(RECORDS FOR THIS TASK)

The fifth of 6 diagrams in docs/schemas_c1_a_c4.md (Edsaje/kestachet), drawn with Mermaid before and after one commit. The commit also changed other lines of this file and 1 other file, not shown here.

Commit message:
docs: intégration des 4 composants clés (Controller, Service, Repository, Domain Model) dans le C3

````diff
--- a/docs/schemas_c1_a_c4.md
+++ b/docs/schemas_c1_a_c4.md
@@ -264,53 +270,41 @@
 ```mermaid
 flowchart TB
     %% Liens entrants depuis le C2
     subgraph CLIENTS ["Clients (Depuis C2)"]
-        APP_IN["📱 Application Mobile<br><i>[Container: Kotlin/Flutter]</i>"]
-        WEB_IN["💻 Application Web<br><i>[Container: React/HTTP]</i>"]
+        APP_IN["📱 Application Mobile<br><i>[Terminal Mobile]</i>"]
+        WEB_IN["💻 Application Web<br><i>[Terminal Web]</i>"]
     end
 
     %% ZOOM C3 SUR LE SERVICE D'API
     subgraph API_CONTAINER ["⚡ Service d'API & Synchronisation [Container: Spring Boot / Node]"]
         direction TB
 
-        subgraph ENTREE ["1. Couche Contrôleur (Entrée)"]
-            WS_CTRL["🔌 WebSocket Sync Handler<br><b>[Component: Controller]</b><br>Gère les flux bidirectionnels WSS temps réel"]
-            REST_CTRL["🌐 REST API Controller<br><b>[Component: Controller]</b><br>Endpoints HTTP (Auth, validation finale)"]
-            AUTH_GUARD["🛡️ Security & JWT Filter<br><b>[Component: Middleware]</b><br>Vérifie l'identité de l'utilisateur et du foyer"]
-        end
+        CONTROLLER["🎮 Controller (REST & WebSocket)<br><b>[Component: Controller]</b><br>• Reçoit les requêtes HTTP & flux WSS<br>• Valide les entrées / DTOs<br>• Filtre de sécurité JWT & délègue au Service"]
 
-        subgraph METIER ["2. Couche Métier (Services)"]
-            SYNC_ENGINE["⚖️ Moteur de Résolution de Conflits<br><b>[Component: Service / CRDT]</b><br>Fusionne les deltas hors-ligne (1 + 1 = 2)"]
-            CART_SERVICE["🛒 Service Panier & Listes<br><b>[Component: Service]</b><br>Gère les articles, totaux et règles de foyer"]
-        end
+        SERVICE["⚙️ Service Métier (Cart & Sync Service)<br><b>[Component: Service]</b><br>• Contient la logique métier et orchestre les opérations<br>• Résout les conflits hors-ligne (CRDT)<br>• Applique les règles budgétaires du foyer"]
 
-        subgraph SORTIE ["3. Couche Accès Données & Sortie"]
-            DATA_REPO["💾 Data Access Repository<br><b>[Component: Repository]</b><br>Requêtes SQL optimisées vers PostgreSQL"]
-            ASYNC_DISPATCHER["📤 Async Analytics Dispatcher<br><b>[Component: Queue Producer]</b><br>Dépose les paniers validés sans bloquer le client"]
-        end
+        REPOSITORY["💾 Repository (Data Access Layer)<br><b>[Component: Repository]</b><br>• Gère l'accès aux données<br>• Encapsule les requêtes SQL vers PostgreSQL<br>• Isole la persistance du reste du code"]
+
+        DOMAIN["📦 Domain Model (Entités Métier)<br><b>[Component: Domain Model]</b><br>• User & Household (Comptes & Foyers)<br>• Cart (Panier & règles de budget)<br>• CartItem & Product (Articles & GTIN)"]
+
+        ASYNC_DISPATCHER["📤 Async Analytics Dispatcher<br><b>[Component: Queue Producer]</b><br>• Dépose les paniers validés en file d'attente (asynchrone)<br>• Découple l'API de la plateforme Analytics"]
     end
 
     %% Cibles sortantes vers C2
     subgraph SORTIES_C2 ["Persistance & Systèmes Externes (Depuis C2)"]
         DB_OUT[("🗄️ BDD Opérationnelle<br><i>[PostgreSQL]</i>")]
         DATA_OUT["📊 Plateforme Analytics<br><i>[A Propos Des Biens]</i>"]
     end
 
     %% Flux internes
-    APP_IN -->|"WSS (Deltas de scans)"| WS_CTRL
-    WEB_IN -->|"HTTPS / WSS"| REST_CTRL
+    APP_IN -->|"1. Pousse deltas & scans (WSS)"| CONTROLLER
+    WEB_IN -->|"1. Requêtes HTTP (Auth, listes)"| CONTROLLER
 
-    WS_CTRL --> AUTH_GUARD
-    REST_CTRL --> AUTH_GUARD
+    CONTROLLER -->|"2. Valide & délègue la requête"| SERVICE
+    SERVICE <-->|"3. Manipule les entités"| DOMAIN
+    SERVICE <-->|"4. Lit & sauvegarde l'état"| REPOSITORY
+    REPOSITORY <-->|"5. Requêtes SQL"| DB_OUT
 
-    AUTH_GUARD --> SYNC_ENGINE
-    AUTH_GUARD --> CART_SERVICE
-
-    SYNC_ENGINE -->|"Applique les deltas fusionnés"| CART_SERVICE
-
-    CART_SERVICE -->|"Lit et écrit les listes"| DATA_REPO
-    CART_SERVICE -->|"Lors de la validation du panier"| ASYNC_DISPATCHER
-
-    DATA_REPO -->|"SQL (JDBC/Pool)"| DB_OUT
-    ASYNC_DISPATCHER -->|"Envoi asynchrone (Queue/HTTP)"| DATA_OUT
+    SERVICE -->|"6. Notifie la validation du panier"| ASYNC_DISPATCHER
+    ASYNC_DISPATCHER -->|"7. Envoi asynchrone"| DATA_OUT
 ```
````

(End RECORDS FOR THIS TASK)

▶ [ABOUT THIS TASK]
A verbatim copy of every entry is required.

▶ [ANSWER BELOW]
The fifth of 6 diagrams in docs/schemas_c1_a_c4.md (Edsaje/kestachet), drawn with Mermaid before and after one commit. The commit also changed other lines of this file and 1 other file, not shown here.

Commit message:
docs: intégration des 4 composants clés (Controller, Service, Repository, Domain Model) dans le C3

````diff
--- a/docs/schemas_c1_a_c4.md
+++ b/docs/schemas_c1_a_c4.md
@@ -264,53 +270,41 @@
 ```mermaid
 flowchart TB
     %% Liens entrants depuis le C2
     subgraph CLIENTS ["Clients (Depuis C2)"]
-        APP_IN["📱 Application Mobile<br><i>[Container: Kotlin/Flutter]</i>"]
-        WEB_IN["💻 Application Web<br><i>[Container: React/HTTP]</i>"]
+        APP_IN["📱 Application Mobile<br><i>[Terminal Mobile]</i>"]
+        WEB_IN["💻 Application Web<br><i>[Terminal Web]</i>"]
     end
 
     %% ZOOM C3 SUR LE SERVICE D'API
     subgraph API_CONTAINER ["⚡ Service d'API & Synchronisation [Container: Spring Boot / Node]"]
         direction TB
 
-        subgraph ENTREE ["1. Couche Contrôleur (Entrée)"]
-            WS_CTRL["🔌 WebSocket Sync Handler<br><b>[Component: Controller]</b><br>Gère les flux bidirectionnels WSS temps réel"]
-            REST_CTRL["🌐 REST API Controller<br><b>[Component: Controller]</b><br>Endpoints HTTP (Auth, validation finale)"]
-            AUTH_GUARD["🛡️ Security & JWT Filter<br><b>[Component: Middleware]</b><br>Vérifie l'identité de l'utilisateur et du foyer"]
-        end
+        CONTROLLER["🎮 Controller (REST & WebSocket)<br><b>[Component: Controller]</b><br>• Reçoit les requêtes HTTP & flux WSS<br>• Valide les entrées / DTOs<br>• Filtre de sécurité JWT & délègue au Service"]
 
-        subgraph METIER ["2. Couche Métier (Services)"]
-            SYNC_ENGINE["⚖️ Moteur de Résolution de Conflits<br><b>[Component: Service / CRDT]</b><br>Fusionne les deltas hors-ligne (1 + 1 = 2)"]
-            CART_SERVICE["🛒 Service Panier & Listes<br><b>[Component: Service]</b><br>Gère les articles, totaux et règles de foyer"]
-        end
+        SERVICE["⚙️ Service Métier (Cart & Sync Service)<br><b>[Component: Service]</b><br>• Contient la logique métier et orchestre les opérations<br>• Résout les conflits hors-ligne (CRDT)<br>• Applique les règles budgétaires du foyer"]
 
-        subgraph SORTIE ["3. Couche Accès Données & Sortie"]
-            DATA_REPO["💾 Data Access Repository<br><b>[Component: Repository]</b><br>Requêtes SQL optimisées vers PostgreSQL"]
-            ASYNC_DISPATCHER["📤 Async Analytics Dispatcher<br><b>[Component: Queue Producer]</b><br>Dépose les paniers validés sans bloquer le client"]
-        end
+        REPOSITORY["💾 Repository (Data Access Layer)<br><b>[Component: Repository]</b><br>• Gère l'accès aux données<br>• Encapsule les requêtes SQL vers PostgreSQL<br>• Isole la persistance du reste du code"]
+
+        DOMAIN["📦 Domain Model (Entités Métier)<br><b>[Component: Domain Model]</b><br>• User & Household (Comptes & Foyers)<br>• Cart (Panier & règles de budget)<br>• CartItem & Product (Articles & GTIN)"]
+
+        ASYNC_DISPATCHER["📤 Async Analytics Dispatcher<br><b>[Component: Queue Producer]</b><br>• Dépose les paniers validés en file d'attente (asynchrone)<br>• Découple l'API de la plateforme Analytics"]
     end
 
     %% Cibles sortantes vers C2
     subgraph SORTIES_C2 ["Persistance & Systèmes Externes (Depuis C2)"]
         DB_OUT[("🗄️ BDD Opérationnelle<br><i>[PostgreSQL]</i>")]
         DATA_OUT["📊 Plateforme Analytics<br><i>[A Propos Des Biens]</i>"]
     end
 
     %% Flux internes
-    APP_IN -->|"WSS (Deltas de scans)"| WS_CTRL
-    WEB_IN -->|"HTTPS / WSS"| REST_CTRL
+    APP_IN -->|"1. Pousse deltas & scans (WSS)"| CONTROLLER
+    WEB_IN -->|"1. Requêtes HTTP (Auth, listes)"| CONTROLLER
 
-    WS_CTRL --> AUTH_GUARD
-    REST_CTRL --> AUTH_GUARD
+    CONTROLLER -->|"2. Valide & délègue la requête"| SERVICE
+    SERVICE <-->|"3. Manipule les entités"| DOMAIN
+    SERVICE <-->|"4. Lit & sauvegarde l'état"| REPOSITORY
+    REPOSITORY <-->|"5. Requêtes SQL"| DB_OUT
 
-    AUTH_GUARD --> SYNC_ENGINE
-    AUTH_GUARD --> CART_SERVICE
-
-    SYNC_ENGINE -->|"Applique les deltas fusionnés"| CART_SERVICE
-
-    CART_SERVICE -->|"Lit et écrit les listes"| DATA_REPO
-    CART_SERVICE -->|"Lors de la validation du panier"| ASYNC_DISPATCHER
-
-    DATA_REPO -->|"SQL (JDBC/Pool)"| DB_OUT
-    ASYNC_DISPATCHER -->|"Envoi asynchrone (Queue/HTTP)"| DATA_OUT
+    SERVICE -->|"6. Notifie la validation du panier"| ASYNC_DISPATCHER
+    ASYNC_DISPATCHER -->|"7. Envoi asynchrone"| DATA_OUT
 ```
````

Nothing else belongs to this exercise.